Niels Bohr Lecture by Professor David Reitze
Title: Last Tango in Space-Time: Detecting Gravitational Waves From Binary Black Hole Mergers for the First Time Ever Using LIGO
Abstract: The first direct detections of gravitational waves in late 2015 were made possible by a forty year experimental campaign to design, build, and operate LIGO, the Laser Interferometer Gravitational-wave Observatory.
In this talk, I’ll cover gravitational waves and what makes them so difficult to detect and at the same time such powerful and unique probes of the universe.
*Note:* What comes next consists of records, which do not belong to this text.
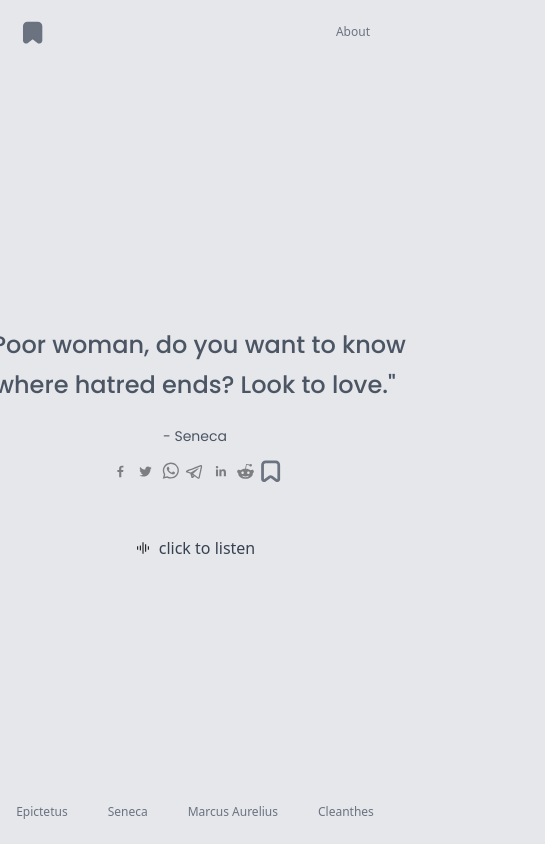
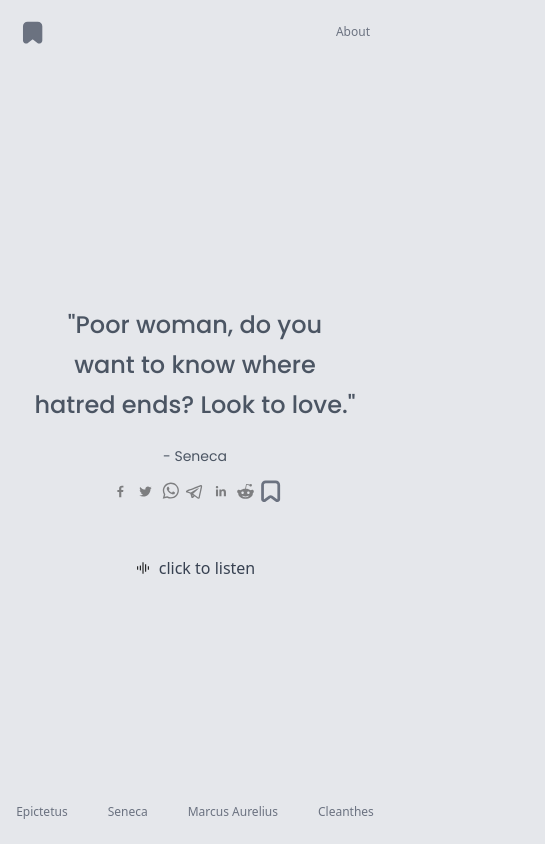
Before and after one commit to brunofranciscu/stoicmaxims, a React (Vite) app: page / in a window 390 px wide. Shown: the whole page, 545 px wide, since content can reach past the window. Built offline with nearby package versions, Linux system fonts and the light colour scheme.

Commit message:
fix width

```diff
--- a/src/App.jsx
+++ b/src/App.jsx
@@ -141,7 +141,7 @@ export default function App() {
 
           {fraseAtual.text && (
               <div className='flex flex-col gap-1 justify-center items-center animate-[opacity_.8s_linear] bg-gray-200 dark:bg-gray-800'>
-                  <h1 className='font-["Poppins"] font-[500] sm:text-3xl text-2xl leading-10 min-w-[700px] max-w-[1300px] w-full text-center text-balance text-gray-600 dark:text-gray-200'>
+                  <h1 className='font-["Poppins"] font-[500] sm:text-3xl text-2xl leading-10 md:min-w-[700px] min-w-auto !w-full max-w-[1300px] text-center text-balance text-gray-600 dark:text-gray-200'>
                     "{fraseAtual.text}"
                   </h1>
                 <div className='flex sm:justify-between justify-center max-w-[1000px] !w-full items-center flex-col sm:flex-row mt-5 gap-4 sm:gap-0'>
```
Most of the presentation will focus on the interferometers, the LIGO detections and their astrophysical implications.
Time permitting, I’ll give a preview of where LIGO intends to go in the next decade and beyond.
- AUD. 3 at HCØ, at 15:15, Wednesday, March 22, 2017
As usual, coffee, tea and cookies will be served in front of the auditorium at 15:00.
About David Reitze
- David Reitze holds joint positions as the Executive Director of the LIGO Laboratory at the Caltech and a Professor of Physics at the University of Florida.
- David Reitze has authored 250 publications, and is a Fellow of the American Physical Society and the Optical Society.
- He is a member of the LIGO Scientific Collaboration that was awarded the 2016 Special Breakthrough Prize in Fundamental Physics, the 2016 Gruber Foundation Cosmology Prize, and the 2017 Rossi Prize of the High Energy Astrophysics Division of the American Astronomical Society.
This Niels Bohr Lecture was organized with the help of Science & Cocktails (http://www.scienceandcocktails.org/2017/GravWaves.html).